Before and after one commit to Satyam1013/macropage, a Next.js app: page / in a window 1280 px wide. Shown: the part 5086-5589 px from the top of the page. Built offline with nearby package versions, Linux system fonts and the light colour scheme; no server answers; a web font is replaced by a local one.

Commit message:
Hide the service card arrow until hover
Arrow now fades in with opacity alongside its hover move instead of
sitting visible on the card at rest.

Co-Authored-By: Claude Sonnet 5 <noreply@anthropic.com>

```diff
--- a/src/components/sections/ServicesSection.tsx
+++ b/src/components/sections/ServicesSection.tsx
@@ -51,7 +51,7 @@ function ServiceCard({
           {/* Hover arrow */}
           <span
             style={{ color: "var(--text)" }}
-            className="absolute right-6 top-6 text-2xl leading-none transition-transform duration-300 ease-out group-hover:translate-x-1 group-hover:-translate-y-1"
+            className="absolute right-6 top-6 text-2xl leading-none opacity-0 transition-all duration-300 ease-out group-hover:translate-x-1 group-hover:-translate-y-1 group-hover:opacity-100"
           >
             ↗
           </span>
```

EXERCISE REQUIREMENTS: Each line of the data must be retyped exactly as written.

EXPECTED OUTPUT:
Before and after one commit to Satyam1013/macropage, a Next.js app: page / in a window 1280 px wide. Shown: the part 5086-5589 px from the top of the page. Built offline with nearby package versions, Linux system fonts and the light colour scheme; no server answers; a web font is replaced by a local one.

Commit message:
Hide the service card arrow until hover
Arrow now fades in with opacity alongside its hover move instead of
sitting visible on the card at rest.

Co-Authored-By: Claude Sonnet 5 <noreply@anthropic.com>

```diff
--- a/src/components/sections/ServicesSection.tsx
+++ b/src/components/sections/ServicesSection.tsx
@@ -51,7 +51,7 @@ function ServiceCard({
           {/* Hover arrow */}
           <span
             style={{ color: "var(--text)" }}
-            className="absolute right-6 top-6 text-2xl leading-none transition-transform duration-300 ease-out group-hover:translate-x-1 group-hover:-translate-y-1"
+            className="absolute right-6 top-6 text-2xl leading-none opacity-0 transition-all duration-300 ease-out group-hover:translate-x-1 group-hover:-translate-y-1 group-hover:opacity-100"
           >
             ↗
           </span>
```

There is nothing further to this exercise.